By Judit Sztaray
Girls in chess is a hot topic nowadays, it seems to be trendy topic to discuss and form your projects around. But what about 16 years ago? The situation was quite different then: with less than 1%(!) of USCF memberships belonging to females, dedicating a tournament just for girls seemed a controversial and not at all a sound initiative. Thank God for the visionary leaders like GM Susan Polgar, who together with Frank Niro and the rest of the Susan Polgar Foundation, created the very first all girls tournament. The Susan Polgar Foundation Girls’ Invitational was officially approved by US Chess back in 2003, and became the first all girls tournament to award a national title.
Fast forward 16 years, I was honored to be invited to be the chairwoman and the Chief Tournament Director for the Susan Polgar Foundation Girls Invitational event. Leading up to the event, we worked tirelessly for months to track down affiliates and ask for nominees from each state, and the countries in the Americas to secure strong players for this tournament. At the end, we had representatives from 38 states and DC and girls from 11 different countries at this year’s tournament that took place June 22-27 at SPICE, Webster University, Saint Louis, MO. It was not only the largest attendance ever, but also the strongest field in the history of SPGFI. The top 20 players were all 2000+ rated with 3 girls over 2200+. Northern California was represented by no less than five girls: Rochelle Wu lead the delegation, followed by Omya Vidjyarthi, Anika Rajaram, Mai-ha Nghiem and Marina Xiao.
The amazing and cool thing about this event is while it’s a tournament, it also feels like a camp, since all the girls are staying in one building, eat meals together, and have side events together.
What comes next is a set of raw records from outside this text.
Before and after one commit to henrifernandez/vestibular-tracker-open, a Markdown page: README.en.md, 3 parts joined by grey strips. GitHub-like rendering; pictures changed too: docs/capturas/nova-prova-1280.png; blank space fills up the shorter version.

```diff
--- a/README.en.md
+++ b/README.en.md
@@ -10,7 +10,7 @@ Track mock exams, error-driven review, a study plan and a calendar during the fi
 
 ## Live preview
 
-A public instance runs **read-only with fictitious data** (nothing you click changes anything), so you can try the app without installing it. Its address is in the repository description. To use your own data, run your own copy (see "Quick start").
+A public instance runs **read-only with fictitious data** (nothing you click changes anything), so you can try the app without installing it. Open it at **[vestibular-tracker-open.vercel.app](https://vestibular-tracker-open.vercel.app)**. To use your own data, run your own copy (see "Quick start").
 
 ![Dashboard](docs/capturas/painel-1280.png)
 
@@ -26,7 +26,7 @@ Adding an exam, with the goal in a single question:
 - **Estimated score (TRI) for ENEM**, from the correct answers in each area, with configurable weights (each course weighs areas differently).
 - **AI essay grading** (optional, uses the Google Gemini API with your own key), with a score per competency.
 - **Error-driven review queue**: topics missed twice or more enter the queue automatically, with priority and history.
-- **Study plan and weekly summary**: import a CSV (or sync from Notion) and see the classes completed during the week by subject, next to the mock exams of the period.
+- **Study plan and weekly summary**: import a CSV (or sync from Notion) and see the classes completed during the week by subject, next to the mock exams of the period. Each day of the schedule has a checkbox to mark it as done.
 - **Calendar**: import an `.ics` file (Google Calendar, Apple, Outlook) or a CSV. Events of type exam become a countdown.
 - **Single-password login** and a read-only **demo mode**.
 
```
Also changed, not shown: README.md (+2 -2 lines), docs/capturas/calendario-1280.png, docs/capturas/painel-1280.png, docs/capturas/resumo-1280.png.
I enjoyed seeing all the girls socialize, have the opportunity to make new friends and have fun during these 6 days.
Side events included blitz, bughouse, the famous Polgar puzzle solving competition, and also an interesting alumni panel discussion, where former SPFGI players, such as the popular streamer Alexandra Botez, came back and discussed how chess and this tournament impacted their lives. Game analysis sessions with titled players, such as GM Illya Nyzhnyk, who recently won the National Open in Las Vegas; live streaming of after round decompression with Alexandra Botez; and dance class with a Cuban instruction were just the few extras that made this event truly one of the kind.
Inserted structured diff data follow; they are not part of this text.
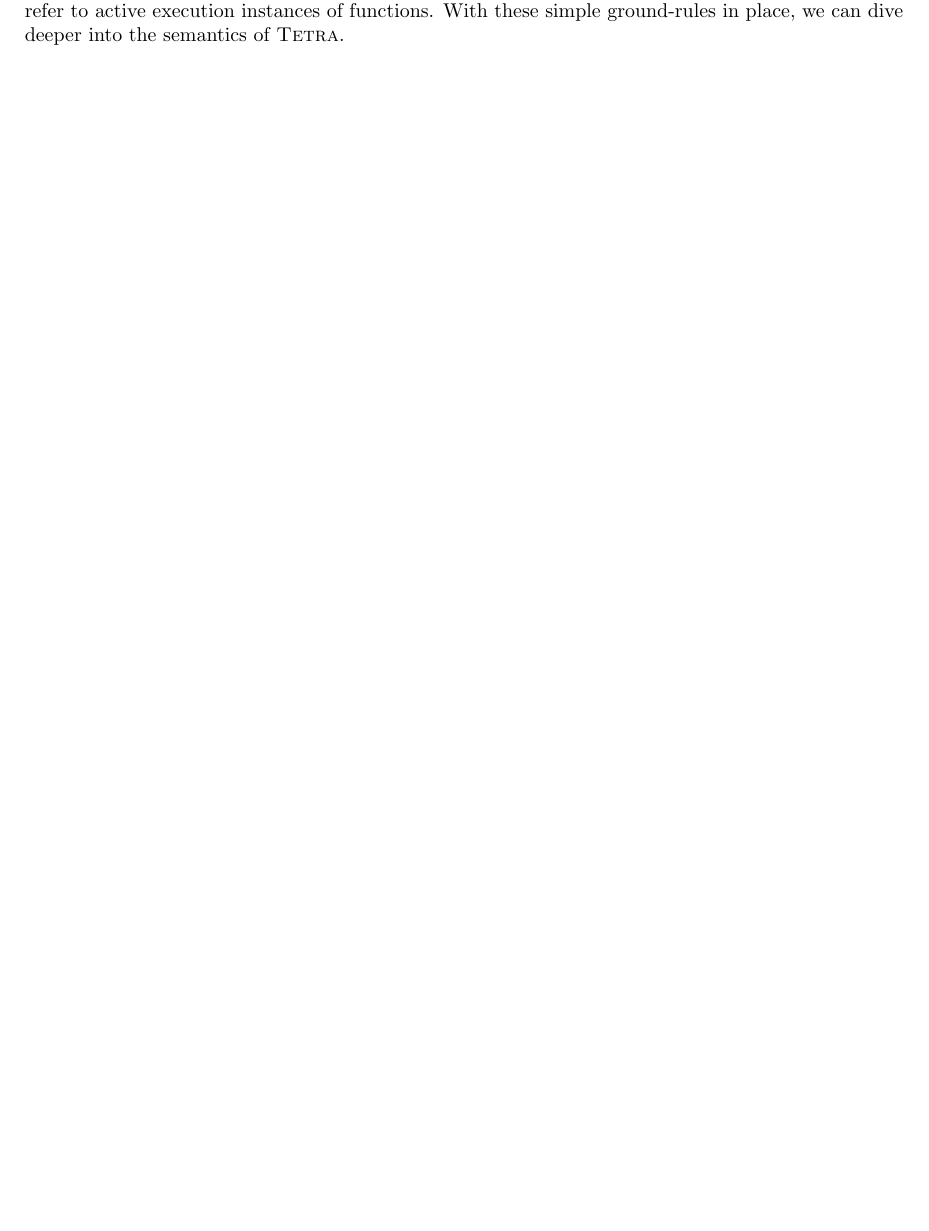
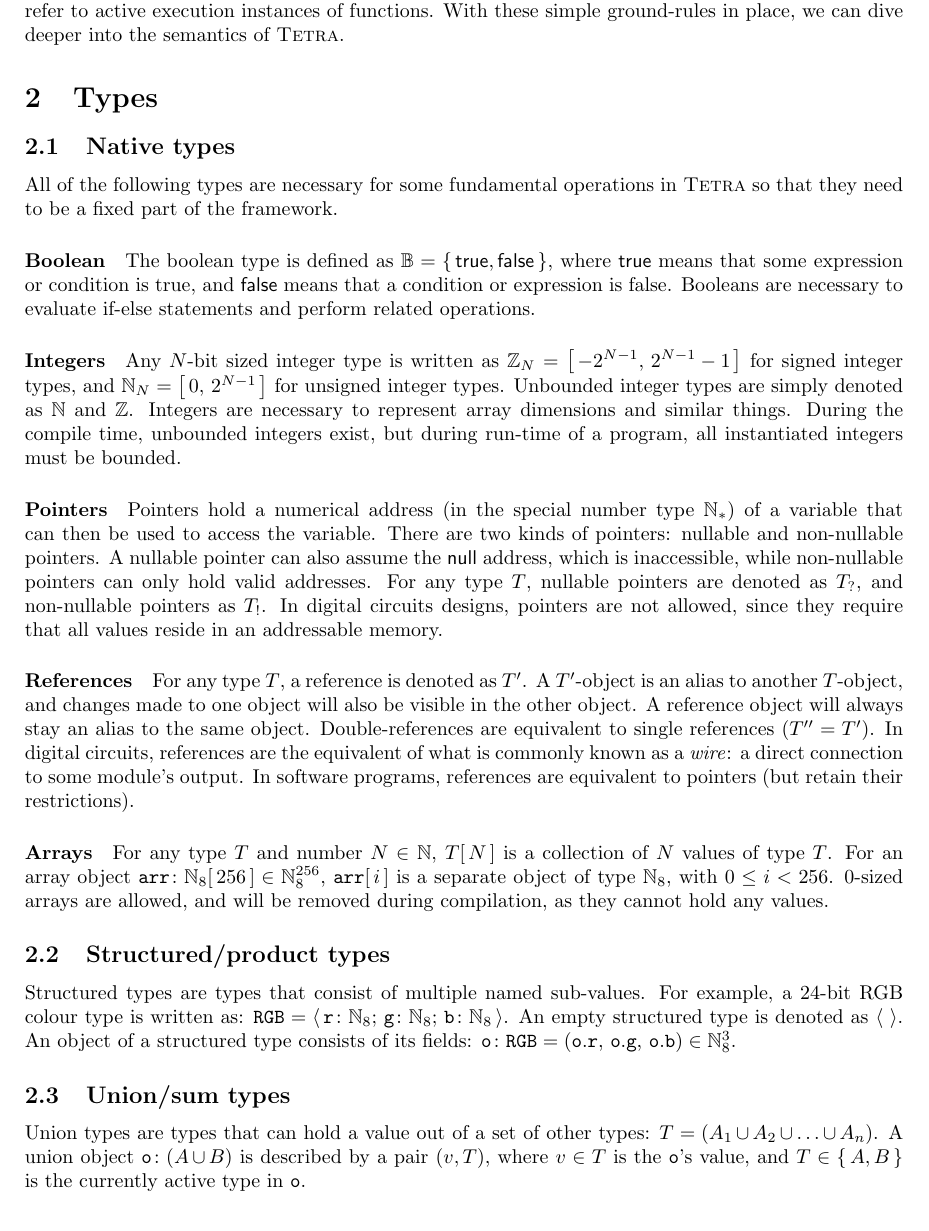
Before and after one commit to TheRightThing/tetra-spec, a LaTeX document (latex/tetra-spec.tex, which reads latex/types.tex): part of page 4 of 4, cut so that both start at the same text. Compiled offline with pdfLaTeX.

Commit message:
Added [types].
- Described most kinds of types.
- Added some neat macros.

```diff
--- a/latex/tetra-spec.tex
+++ b/latex/tetra-spec.tex
@@ -16,7 +16,7 @@
 
 % Begin contents
 \input{latex/introduction.tex}
-
+\input{latex/types.tex}
 
 % End contents
 
--- /dev/null
+++ b/latex/types.tex
@@ -0,0 +1,47 @@
+\section{Types}
+
+\subsection{Native types}
+All of the following types are necessary for some fundamental operations in {\tetra} so that they need to be a fixed part of the framework.
+
+\paragraph{Boolean}
+The boolean type is defined as $\bool = \set{\true, \false}$, where $\true$ means that some expression or condition is true, and $\false$ means that a condition or expression is false.
+Booleans are necessary to evaluate if-else statements and perform related operations.
+
+\paragraph{Integers}
+Any $N$-bit sized integer type is written as $\Z_N = \range{-2^{N-1}}{ 2^{N-1}-1}$ for signed integer types, and $\N_N = \range{0}{2^{N-1}}$ for unsigned integer types.
+Unbounded integer types are simply denoted as $\N$ and $\Z$.
+Integers are necessary to represent array dimensions and similar things.
+During the compile time, unbounded integers exist, but during run-time of a program, all instantiated integers must be bounded.
+
+\paragraph{Pointers}
+Pointers hold a numerical address (in the special number type $\N_*$) of a variable that can then be used to access the variable.
+There are two kinds of pointers: nullable and non-nullable pointers.
+A nullable pointer can also assume the $\nullptr$ address, which is inaccessible, while non-nullable pointers can only hold valid addresses.
+For any type $T$, nullable pointers are denoted as $T_?$, and non-nullable pointers as $T_!$.
+In digital circuits designs, pointers are not allowed, since they require that all values reside in an addressable memory.
+
+\paragraph{References}
+For any type $T$, a reference is denoted as $T'$.
+A $T'$-object is an alias to another $T$-object, and changes made to one object will also be visible in the other object.
+A reference object will always stay an alias to the same object.
+Double-references are equivalent to single references ($T''=T'$).
+In digital circuits, references are the equivalent of what is commonly known as a \emph{wire}: a direct connection to some module's output.
+In software programs, references are equivalent to pointers (but retain their restrictions).
+
+\paragraph{Arrays}
+For any type $T$ and number $N\in\N$, $\carray{T}{N}$ is a collection of $N$ values of type $T$.
+For an array object $\var{arr}{\carray{\N_8}{256}} \in \N_8^{256}$, $\carray{\cn{arr}}{i}$ is a separate object of type $\N_8$, with $0\le i <256$.
+$0$-sized arrays are allowed, and will be removed during compilation, as they cannot hold any values.
+
+\subsection{Structured/product types}
+Structured types are types that consist of multiple named sub-values.
+For example, a 24-bit RGB colour type is written as:
+	$\cn{RGB} = \struct{\var{r}{\N_8}}{\var{g}{\N_8}}{\var{b}{\N_8}}$.
+An empty structured type is denoted as $\struct$.
+An object of a structured type consists of its fields:
+	$\var{o}{\cn{RGB}}=(\memb{\cn{o}}{r}$, $\memb{\cn{o}}{g}$, $\memb{\cn{o}}{b}) \in \N_8^3$.
+
+\subsection{Union/sum types}
+Union types are types that can hold a value out of a set of other types:
+$T = \union{A_1}{A_2}{\ldots}{A_n}$.
+A union object $\var{o}{\union{A}{B}}$ is described by a pair $(v, T)$, where $v \in T$ is the $\cn{o}$'s value, and $T \in \set{A, B}$ is the currently active type in $\cn{o}$.
```
Also changed, not shown: latex/macros.tex (+28 -1 lines).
The main event itself is a 6 round, G/90 + 30s inc tournament where the girls compete in one open section. Stakes are high with cash prizes and scholarships on the line, so girls had to take every round very seriously. Before the last round there were no perfect scores and still nine girls were within reach of the first place, that comes with $4000 and a full 4 year scholarship to Webster University. Interesting fact that on the second board, the 9 year old Alice Lee from Minnesota was the second youngest competitor in the whole field, the fact that she had a shot at the title was alone sensational.
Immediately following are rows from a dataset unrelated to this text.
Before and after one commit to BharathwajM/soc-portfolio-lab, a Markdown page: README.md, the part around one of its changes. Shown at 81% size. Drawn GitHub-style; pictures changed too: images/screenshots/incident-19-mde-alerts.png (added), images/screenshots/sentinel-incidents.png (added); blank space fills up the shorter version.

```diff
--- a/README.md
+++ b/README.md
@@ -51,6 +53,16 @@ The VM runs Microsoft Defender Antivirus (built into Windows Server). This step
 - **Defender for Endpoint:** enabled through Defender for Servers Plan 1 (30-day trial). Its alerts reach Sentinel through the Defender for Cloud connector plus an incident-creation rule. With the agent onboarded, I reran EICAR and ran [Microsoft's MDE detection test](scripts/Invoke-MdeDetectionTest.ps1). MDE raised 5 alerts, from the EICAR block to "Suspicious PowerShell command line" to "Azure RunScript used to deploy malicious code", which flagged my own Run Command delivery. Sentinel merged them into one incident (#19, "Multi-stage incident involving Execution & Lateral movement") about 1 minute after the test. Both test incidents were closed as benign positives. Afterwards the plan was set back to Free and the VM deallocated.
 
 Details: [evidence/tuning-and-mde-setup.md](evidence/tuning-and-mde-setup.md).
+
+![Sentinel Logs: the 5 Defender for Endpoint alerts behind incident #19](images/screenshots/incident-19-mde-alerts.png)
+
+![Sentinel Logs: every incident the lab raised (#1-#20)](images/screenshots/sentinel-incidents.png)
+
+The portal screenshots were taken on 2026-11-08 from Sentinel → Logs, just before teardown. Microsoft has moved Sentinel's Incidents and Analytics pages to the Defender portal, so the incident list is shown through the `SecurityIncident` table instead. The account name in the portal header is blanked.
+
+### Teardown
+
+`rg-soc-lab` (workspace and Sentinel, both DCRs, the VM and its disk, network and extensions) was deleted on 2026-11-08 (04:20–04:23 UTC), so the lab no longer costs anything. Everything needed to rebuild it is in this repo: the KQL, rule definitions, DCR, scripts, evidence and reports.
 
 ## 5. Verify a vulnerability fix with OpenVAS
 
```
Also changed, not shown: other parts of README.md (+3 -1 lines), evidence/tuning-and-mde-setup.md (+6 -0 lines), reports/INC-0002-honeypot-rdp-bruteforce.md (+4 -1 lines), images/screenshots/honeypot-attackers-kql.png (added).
At the end, the match between WIM Emily Nguyen from Texas and WIM Mitzy Caballero from Peru was the deciding one, and with a thrilling upset, Mitzy won and took the clear first place and became the 16th SPF Girls Invitational Champion.
Frank Niro wrote a summary article that was published on uschess.org and included their game. I’m including it here for your enjoyment.
As I’m flying back from MO, it gives me enormous gratification to know that this event truly made a huge difference in 82 girls’ lives. I hope to see more and more of these events, since none of these should be viewed as competing events, rather than more opportunity for girls to play with other girls, strengthen their dedication to chess and serve as a calling to other girls to come and compete in rated events.
Finally, I’d like to thank the Mechanics’ Institute Chess Club and its committee for supporting me in this role.
Over 560 photos here: https://photos.app.goo.gl/18TTxbqyrSvi6HCP8